But since this is Nintendo, Cappy’s abilities don’t end there. Cappy is also capable of possessing almost any enemy in the entire game, (Nintendo calls it ‘capturing’ but let’s not fool ourselves, it’s possession). This gives the designers at Nintendo almost limitless creative options when it comes to making fun and fresh new mechanics for platforming, combat and puzzle-solving. Super Mario Odyssey’s hat throw is a gimmick akin to gravity-bending in the Galaxy games, and the F.L.U.D.D. in Sunshine. A fundamental gameplay idea that impacts every section of the game’s design from its move-set, level layouts and even aesthetics. It’s what puts Nintendo ahead of other developers when it comes to gameplay and it’s all thanks to Cappy.
1- Trico (The Last Guardian)
Director, Fumito Ueda influenced generations of game designers with his first game, Ico. Waves of titles since have adopted Ico’s minimalist design and emphasis on a companion throughout the journey.
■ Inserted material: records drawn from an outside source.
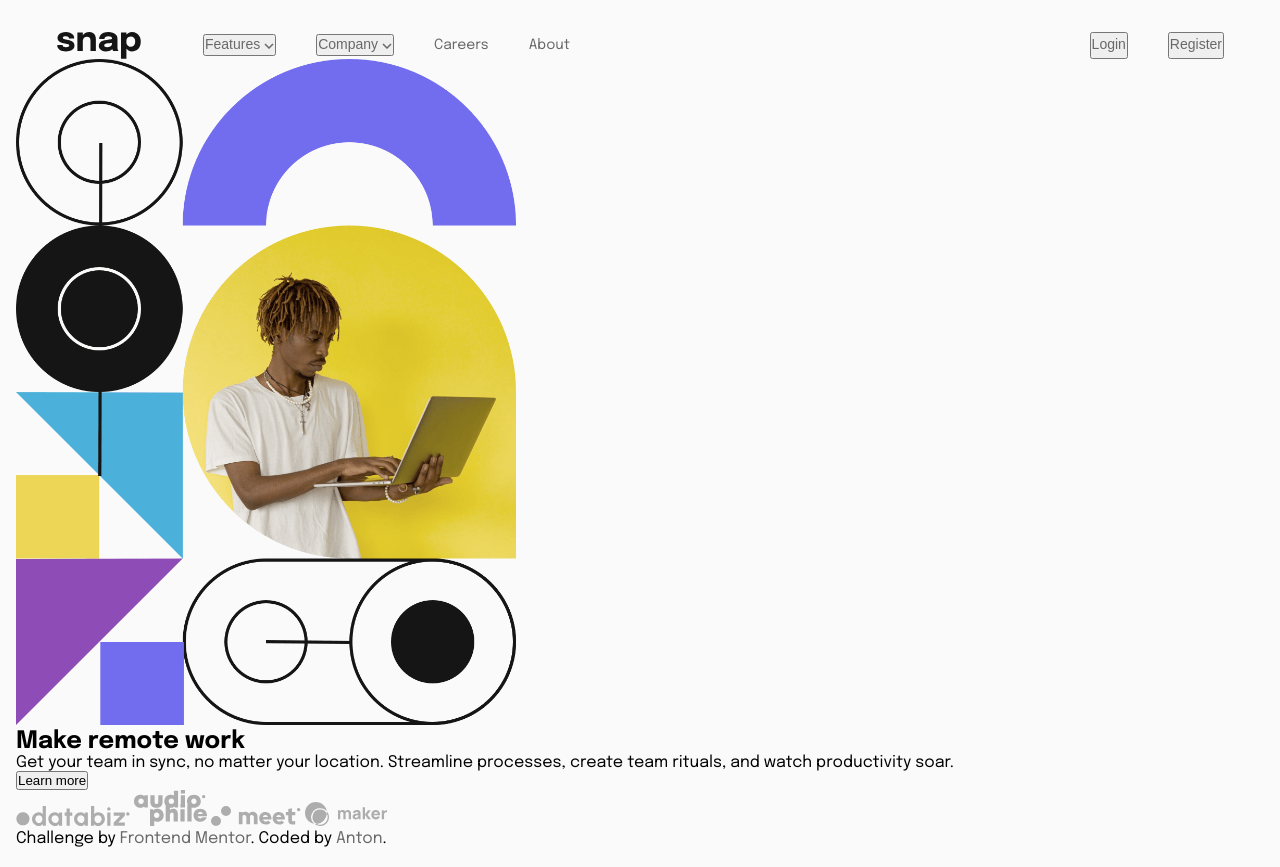
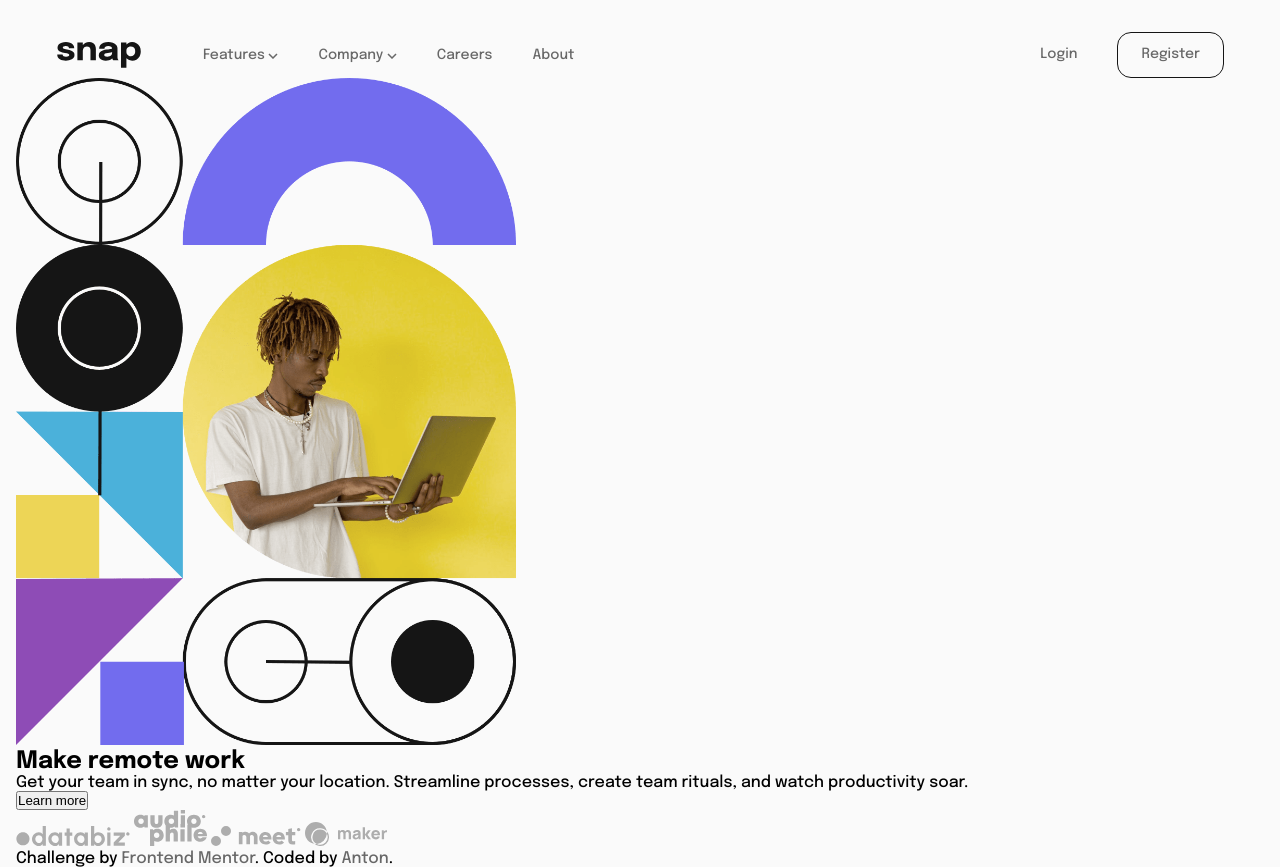
Before and after one commit to AntonWelliver/page-dropdown, a plain HTML site: page index.html in a window 1280 px wide. Drawn offline with Linux system fonts and the light colour scheme.

Commit message:
finished navbar styling

```diff
--- a/style.css
+++ b/style.css
@@ -12,6 +12,7 @@
 
 body {
 	font-family: 'Epilogue', sans-serif;
+	font-weight: 500;
 	background-color: var(--almost-white);
 }
 
@@ -30,23 +31,45 @@ img {
 	cursor: pointer;
 }
 
+a:hover,
+.navbar-buttons:hover {
+	color: var(--almost-black);
+}
+
 .dropdown-button {
 	font-size: 14px;
 	line-height: 1.28;
+	font-family: inherit;
+	font-weight: inherit;
 }
 
 .login-button {
 	font-size: 14px;
 	line-height: 1.28;
+	font-family: inherit;
+	font-weight: inherit;
 }
+
 .register-button {
 	font-size: 14px;
 	line-height: 1.28;
+	background: transparent;
+	font-family: inherit;
+	font-weight: inherit;
+	padding: 13px 23px;
+	border-radius: 14px;
+	border: 1.5px solid var(--almost-black);
 }
 
 .menu-links {
 	font-size: 14px;
 	line-height: 1.28;
+}
+
+.dropdown-button,
+.login-button {
+	border: none;
+	background: transparent;
 }
 
 .container {
```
It’s fitting then, that Ueda’s third game, The Last Guardian, stands as his perfection of this idea, featuring the most convincingly real video game character of all time: Trico.
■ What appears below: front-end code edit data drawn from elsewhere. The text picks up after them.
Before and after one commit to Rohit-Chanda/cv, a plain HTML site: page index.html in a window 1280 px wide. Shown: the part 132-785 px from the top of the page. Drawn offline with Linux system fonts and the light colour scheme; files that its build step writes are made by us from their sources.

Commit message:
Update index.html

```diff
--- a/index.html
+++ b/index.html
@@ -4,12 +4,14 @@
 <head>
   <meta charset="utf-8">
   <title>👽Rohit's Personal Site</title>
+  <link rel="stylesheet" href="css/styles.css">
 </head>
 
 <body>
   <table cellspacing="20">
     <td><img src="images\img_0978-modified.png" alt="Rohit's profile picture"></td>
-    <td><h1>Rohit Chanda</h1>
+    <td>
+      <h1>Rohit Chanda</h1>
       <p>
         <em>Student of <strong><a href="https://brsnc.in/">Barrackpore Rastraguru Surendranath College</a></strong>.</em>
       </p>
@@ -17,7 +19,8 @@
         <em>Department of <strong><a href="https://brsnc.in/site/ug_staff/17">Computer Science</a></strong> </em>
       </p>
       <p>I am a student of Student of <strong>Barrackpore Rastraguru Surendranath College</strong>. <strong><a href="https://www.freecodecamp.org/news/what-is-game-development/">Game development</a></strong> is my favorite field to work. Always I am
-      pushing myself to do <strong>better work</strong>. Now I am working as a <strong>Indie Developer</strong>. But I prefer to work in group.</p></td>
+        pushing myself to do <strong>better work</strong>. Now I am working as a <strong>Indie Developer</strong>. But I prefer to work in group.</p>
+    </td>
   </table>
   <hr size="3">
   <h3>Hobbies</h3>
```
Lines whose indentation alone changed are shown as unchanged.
You might be immediately charmed by looking at Trico. You might be immediately confused. Both are valid reactions since Trico is half-bird, half-dog, and half-cat; if my math adds up then he’s 150% animal. It’s important to emphasise Trico’s aesthetic qualities because of how crucial his animations are to selling Trico as a character. He’ll begin running stupidly the minute you enter the outdoors, he’ll roll around in ponds joyously, scratch and howl at gates when you’re on the other side. There are a hundred different moments like these that sell Trico as an empathetic animal. He’s as expressive as any other human NPC with his own mannerisms and distinct sounds; it’s always easy to tell what Trico is thinking.
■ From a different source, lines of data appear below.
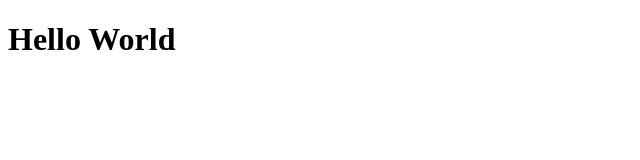
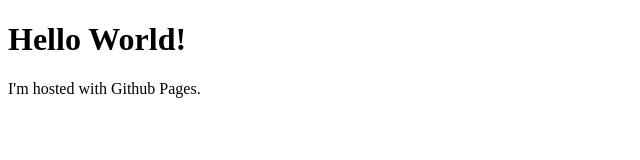
Before and after one commit to cassielillystone/cassielillystone.github.io, a plain HTML site: page index.html in a window 1280 px wide. Shown: the whole page, without its empty margins (0-640 px from the left). Drawn offline with Linux system fonts and the light colour scheme.

Commit message:
Bug fix
Typo with the <p> tag

```diff
--- a/index.html
+++ b/index.html
@@ -1,7 +1,9 @@
 <!DOCTYPE html>
 <html>
+<head>
+</head>
 <body>
-<h1>Hello World</h1>
-<I'm hosted with Github Pages.</p>
+<h1>Hello World!</h1>
+<p>I'm hosted with Github Pages.</p>
 </body>
 </html>
```
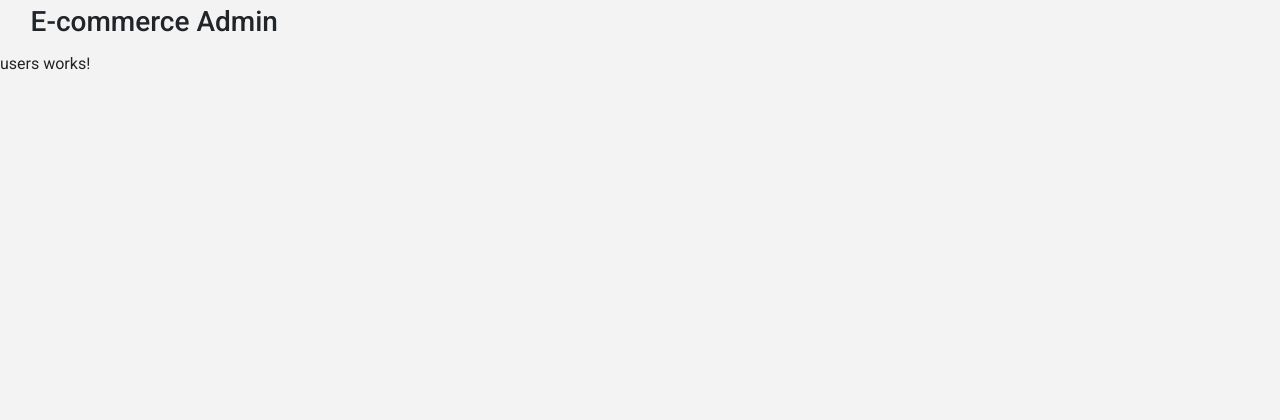
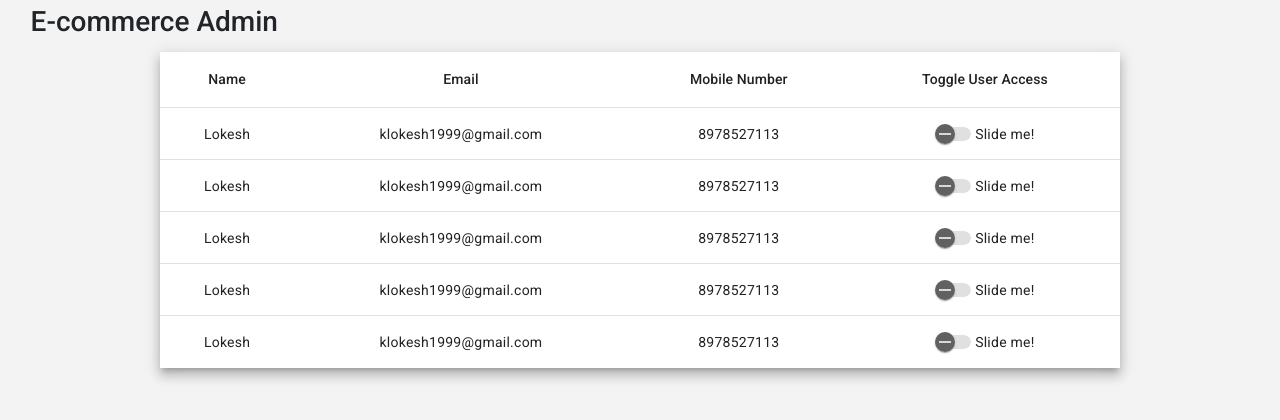
Before and after one commit to knvsriram/project, an Angular app in the folder Ecommerce_Admin/: page /users in a window 1280 px wide. Shown: the top 420 px of the page. Built offline with nearby package versions, Linux system fonts and the light colour scheme; sample sign-in values are in the browser's storage.

Commit message:
Users component done

```diff
--- a/Ecommerce_Admin/src/app/users/users.component.css
+++ b/Ecommerce_Admin/src/app/users/users.component.css
@@ -0,0 +1,22 @@
+table {
+    width: 100%;
+}
+
+th,
+tr,
+td {
+    text-align: center;
+}
+
+/* tr:nth-child(odd) {
+    background-color: whitesmoke;
+}
+
+tr:nth-child(even) {
+    background-color: grey;
+} */
+
+.queries-table {
+    margin: 0 auto;
+    width: 75%;
+}
--- a/Ecommerce_Admin/src/app/users/users.component.html
+++ b/Ecommerce_Admin/src/app/users/users.component.html
@@ -1 +1,29 @@
-<p>users works!</p>
+<div class="queries-table">
+    <table mat-table [dataSource]="data" class="mat-elevation-z8">
+
+        <ng-container matColumnDef="name">
+            <th mat-header-cell *matHeaderCellDef> Name </th>
+            <td mat-cell *matCellDef="let element"> {{element.name}} </td>
+        </ng-container>
+
+        <ng-container matColumnDef="email">
+            <th mat-header-cell *matHeaderCellDef> Email </th>
+            <td mat-cell *matCellDef="let element"> {{element.email}} </td>
+        </ng-container>
+
+        <ng-container matColumnDef="mobileNumber">
+            <th mat-header-cell *matHeaderCellDef> Mobile Number </th>
+            <td mat-cell *matCellDef="let element"> {{element.mobileNumber}} </td>
+        </ng-container>
+
+        <ng-container matColumnDef="isUserConfirmed">
+            <th mat-header-cell *matHeaderCellDef> Toggle User Access </th>
+            <td mat-cell *matCellDef="let element"> <mat-slide-toggle (change)="change()">Slide
+                    me!</mat-slide-toggle> </td>
+        </ng-container>
+
+        <tr mat-header-row *matHeaderRowDef="displayedColumns"></tr>
+        <tr mat-row *matRowDef="let row; columns: displayedColumns;"></tr>
+    </table>
+
+</div>
--- a/Ecommerce_Admin/src/app/users/users.component.ts
+++ b/Ecommerce_Admin/src/app/users/users.component.ts
@@ -1,13 +1,34 @@
 import { Component } from '@angular/core';
 import { CommonModule } from '@angular/common';
+import { MatTableModule } from '@angular/material/table';
+import { MatSlideToggleModule } from '@angular/material/slide-toggle';
+
+export interface User {
+  name: string;
+  email: string;
+  mobileNumber: number;
+  isUserConfirmed: boolean
+}
 
 @Component({
   selector: 'app-users',
   standalone: true,
-  imports: [CommonModule],
+  imports: [CommonModule, MatTableModule, MatSlideToggleModule],
   templateUrl: './users.component.html',
   styleUrl: './users.component.css'
 })
 export class UsersComponent {
 
+  data: User[] = [
+    { name: 'Lokesh', email: 'klokesh1999@gmail.com', mobileNumber: 8978527113, isUserConfirmed: true },
+    { name: 'Lokesh', email: 'klokesh1999@gmail.com', mobileNumber: 8978527113, isUserConfirmed: true },
+    { name: 'Lokesh', email: 'klokesh1999@gmail.com', mobileNumber: 8978527113, isUserConfirmed: true },
+    { name: 'Lokesh', email: 'klokesh1999@gmail.com', mobileNumber: 8978527113, isUserConfirmed: true },
+    { name: 'Lokesh', email: 'klokesh1999@gmail.com', mobileNumber: 8978527113, isUserConfirmed: true },
+  ]
+  displayedColumns: string[] = Object.keys(this.data[0]);
+
+  change() {
+    console.log("Changed")
+  }
 }
```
As important as Trico’s animations are in isolation, his reactions to the player are where The Last Guardian soars. Unlike other games with rideable mounts, the player never has direct control over the giant beast. The player character can only lead Trico, point at objects or call out to him, but that’s about it. Sometimes Trico will find his own way through an environment and sometimes the bird-dog will completely ignore and dismiss your commands. This could be infuriating for some players that want a more straightforward experience but it makes Trico feel truly alive.
What cements Trico’s place at the top of our list is his growing, remarkable bond with the player character. At first Trico seems to be an imposing, hostile beast. However, over time their bond strengthens in the most subtle and heartfelt ways. Trico begins to act differently when the player is in danger, is far away, or petting him. The most astounding thing about this development is that The Last Guardian’s gameplay and systems depict this relationship and tell its story, rather than cutscenes and dialogue. The interdependent relationship between the player and Trico is unlike anything else in the medium and overall, its message about how we should interact with nature is as resonant now as it has ever been.